Sustainable systems have to be flexible in order to respond to changing conditions--since nature is about constant change, we need to be able to respond accordingly. One way we've chosen to insure flexibility involves using shipping containers to create systems which can be moved and reconfigured with relative ease as illustrated by our use of one of our 20' containers to set up the PowerLab where we're doing our research into generating electricity using solar-thermal systems.
Annie replacing some sun-warped deck boards
Vermadise was created using twenty-foot wide pre-bent arches made from galvanized steel tubing. It's a common greenhouse design that we decided to use to create an unusual space by mounting the arches along the inside edges of two 40' shipping containers set 20' apart--Gray Box to the west and Red Box to the east.
The idea was that this would create a 20'x40' work area with a ceiling high enough that we could use it to work on our larger pieces of equipment during the dead of winter. When the snow's too deep to do useful work, that's a great time to be doing maintenance and repair so that these key tools will be ready to go come the spring.
The idea worked well enough for a first-time try, but the primary problem we found was that the rain that fell on the plastic cover ran down the inside surfaces of the containers creating something more akin to an ice-skating rink than a work area.
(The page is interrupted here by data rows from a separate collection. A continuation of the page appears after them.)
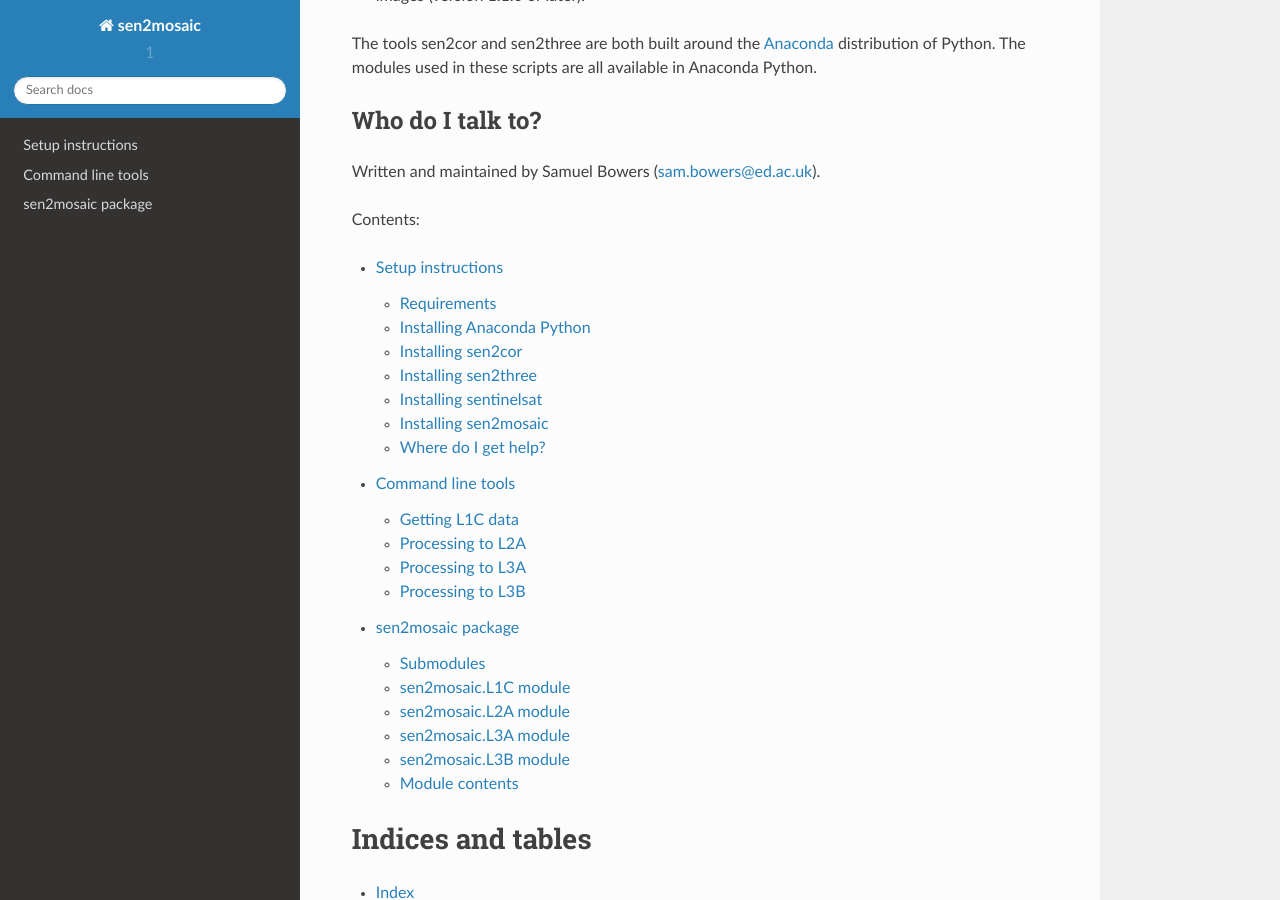
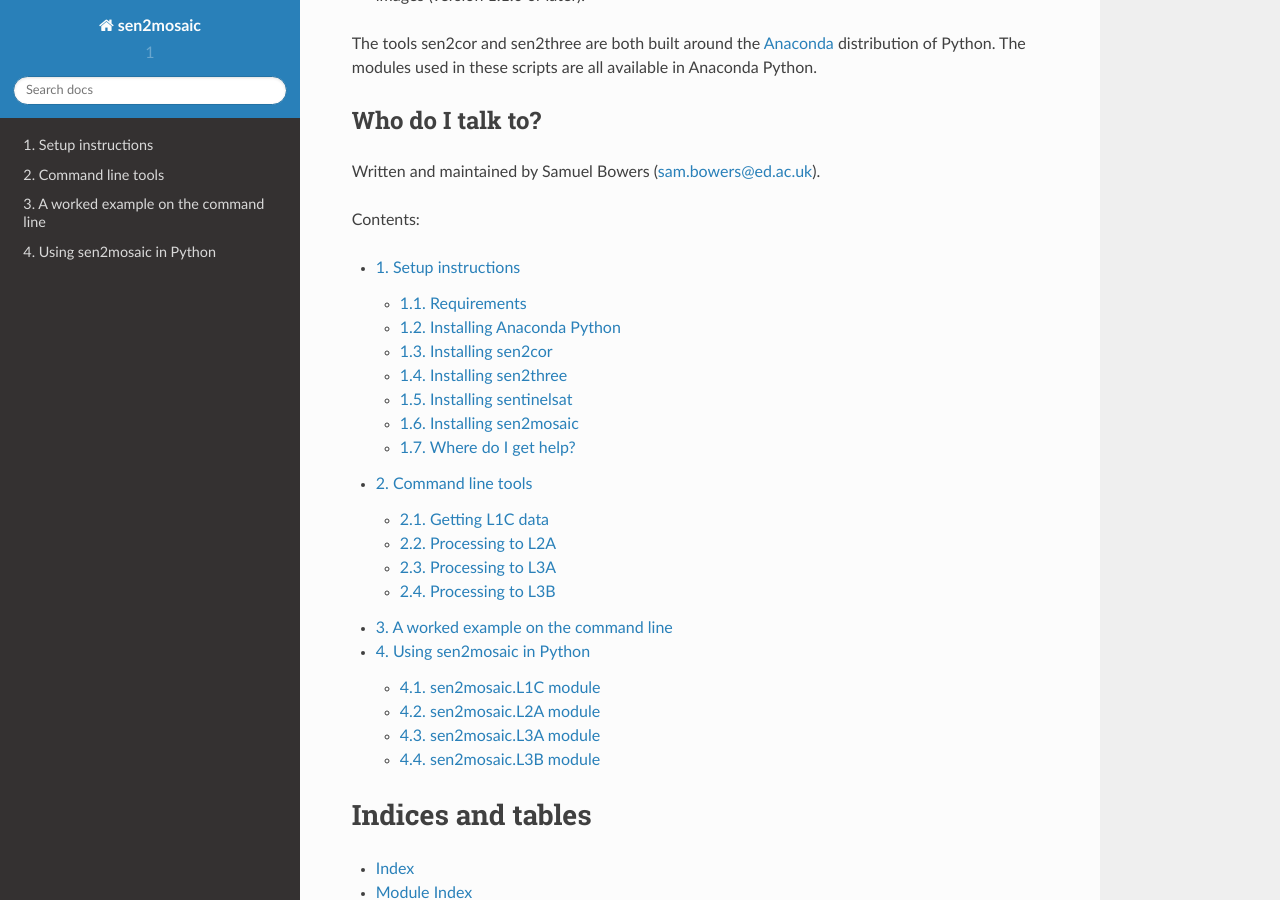
Before and after one commit to smfm-project/sen2mosaic, a Sphinx documentation site: the page built from docs/source/index.rst, in a window 1280 px wide and 900 px high, scrolled down 784 px. Built offline with Sphinx 7.4.7 and the Read the Docs theme 2.0.0, drawn with Linux system fonts in a browser that asks for light colours.

Commit message:
Updated documentation

```diff
--- a/docs/source/index.rst
+++ b/docs/source/index.rst
@@ -39,11 +39,12 @@ Written and maintained by Samuel Bowers (`sam.bowers@ed.ac.uk <mailto:sam.bowers
 Contents:
 
 .. toctree::
+   :numbered:
    :maxdepth: 2
 
-   readme.rst
    setup.rst
    command_line.rst
+   worked_example.rst
    sen2mosaic.rst
 
 
--- a/docs/source/sen2mosaic.rst
+++ b/docs/source/sen2mosaic.rst
@@ -1,8 +1,9 @@
-sen2mosaic package
-==================
+Using sen2mosaic in Python
+==========================
 
-Submodules
-----------
+This is harder than the command line, but you may be interested in importing the sen2mosaic functions into Python in order to customise the processing chain.
+
+Here each of the functions from the L1C, L2A, L3A and L3B modules are documented.
 
 sen2mosaic.L1C module
 ---------------------
@@ -35,12 +36,3 @@ sen2mosaic.L3B module
     :members:
     :undoc-members:
     :show-inheritance:
-
-
-Module contents
----------------
-
-.. automodule:: sen2mosaic
-    :members:
-    :undoc-members:
-    :show-inheritance:
--- /dev/null
+++ b/docs/source/worked_example.rst
@@ -0,0 +1,2 @@
+A worked example on the command line
+------------------------------------
```
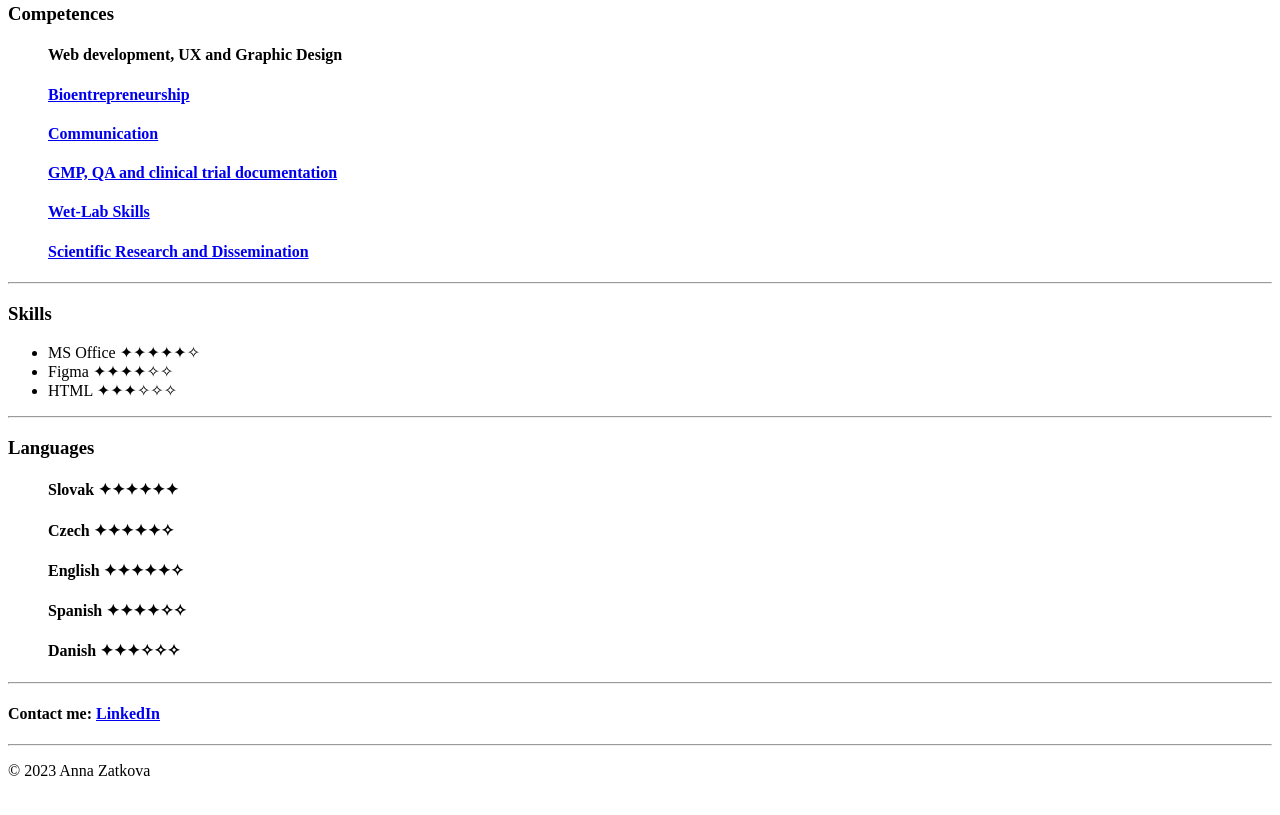
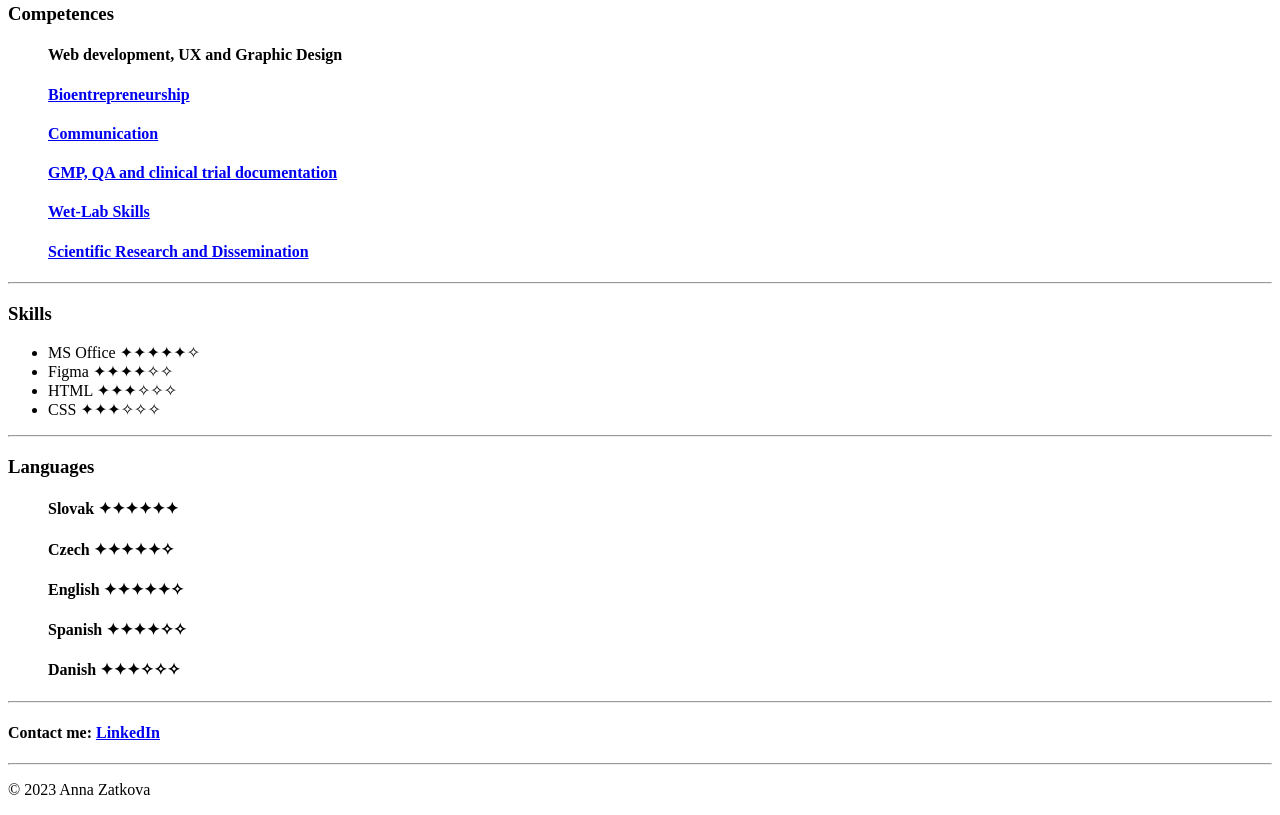
Before and after one commit to annazatkova/Anna-Zatkova-CV, a plain HTML site: page index.html in a window 1280 px wide. Shown: the part 1070-1885 px from the top of the page. Drawn offline with Linux system fonts and the light colour scheme.

Commit message:
Update index.html

```diff
--- a/index.html
+++ b/index.html
@@ -91,6 +91,7 @@
         <li>MS Office ✦✦✦✦✦✧</li>
         <li>Figma ✦✦✦✦✧✧</li>
         <li>HTML ✦✦✦✧✧✧</li>
+        <li>CSS ✦✦✦✧✧✧</li>
     </ul>
 
 <hr/>
```
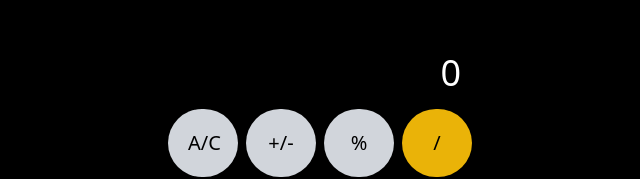
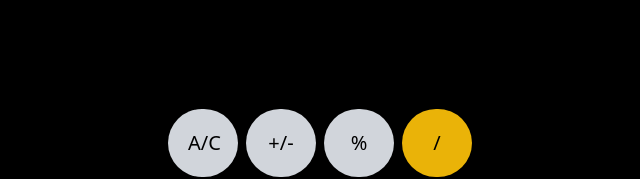
Before and after one commit to shwetank-1708/calculator, a React (Vite) app: page / in a window 1280 px wide. Shown: the part 137-316 px from the top of the page, without its empty margins (314-954 px from the left). Built offline with nearby package versions, Linux system fonts and the light colour scheme.

Commit message:
Added Functions for Entering Multiple Digits

```diff
--- a/src/App.tsx
+++ b/src/App.tsx
@@ -1,8 +1,10 @@
 import { useState } from "react";
 import "./App.css";
 
+let newNum: number[] = [];
+
 function App() {
-  const [val, setVal] = useState(0);
+  const [val, setVal] = useState<number[]>([]);
   const [num, setNum] = useState<number[]>([]);
   const [operation, setOperation] = useState<string | null>(null);
 
@@ -12,7 +14,10 @@ function App() {
 
   const numberClicked = (newVal: number) => {
     console.log("Number Clicked", newVal);
-    setVal(newVal);
+    newNum.push(Number(newVal));
+    console.log(newNum);
+    console.log(newNum.join(""));
+    setVal(newNum);
     setNum((prev) => [...prev, newVal]);
     // console.log(num);
   };
@@ -20,6 +25,7 @@ function App() {
   const operationClicked = (op: string) => {
     console.log("Operation Clicked", op);
     setOperation(op);
+    setVal([]);
   };
 
   const calculateResult = () => {
@@ -64,7 +70,7 @@ function App() {
           <div className="">
             <input
               type="number"
-              value={val}
+              value={val.join("")}
               className="text-right text-white text-4xl m-3 px-[0px] w-[300px] bg-black"
               onChange={changeHandler}
             />
```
It was clear from that experience that we needed to put some sort of roof on the tops of the containers to catch the runoff from the plastic, and channel the water into a gutter system that captured the rainwater for later use.
In early April, our ground is too damp and wet to do much in the garden, so we're using this window of time to finish up some infrastructure projects such as installing the first of the container roofs designed to catch the runoff from the plastic roof and channel the rainwater into holding tanks. Ground water has dissolved minerals that would foul the inside of a boiler tube, so we'll store and use rainwater to feed the solar steam boiler that will eventually drive our steam-powered generators.
Roofing Gray Box was a project that we'd gotten started on, and then gotten side-tracked onto something else before it was finished. A couple of summers later, some of the deck boards were sun-warped and so the first step was to cut out the warped boards and replace them with boards cut on our saw mill. The warped boards where cut up and sent uphill as kindling for the kitchen woodstove.
Once the deck was repaired, the next step was to insulate the container with six inch thick fiberglass batts. The design we're using is called a cold roof since the insulation in placed on the roof of the interior space rather than against the roof. That creates an air gap between the insulation and the roofing, thereby preventing heat from being conducted from the roof to the container. As heat passes through the metal roof, it heats the air underneath it, the heated air rises along with the slope of the roof and is exhausted thereby routing the heat away from the inside of the container.
The next step, screwing down the metal roofing, is mostly a matter of paying attention to detail to insure that each sheet lines up with the end of the joists and the previous sheet. The key reason we use metal roofing is that here at the edge of the Cascadian wilderness, there's always a risk that summer will bring a forest fire. We've worked to lessen our forest's fuel load, but when a fire comes through, embers can rain down over long distances--and at that point, a metal roof is the best fire insurance you could hope for.
Notes From Windward - Index - Vol. 68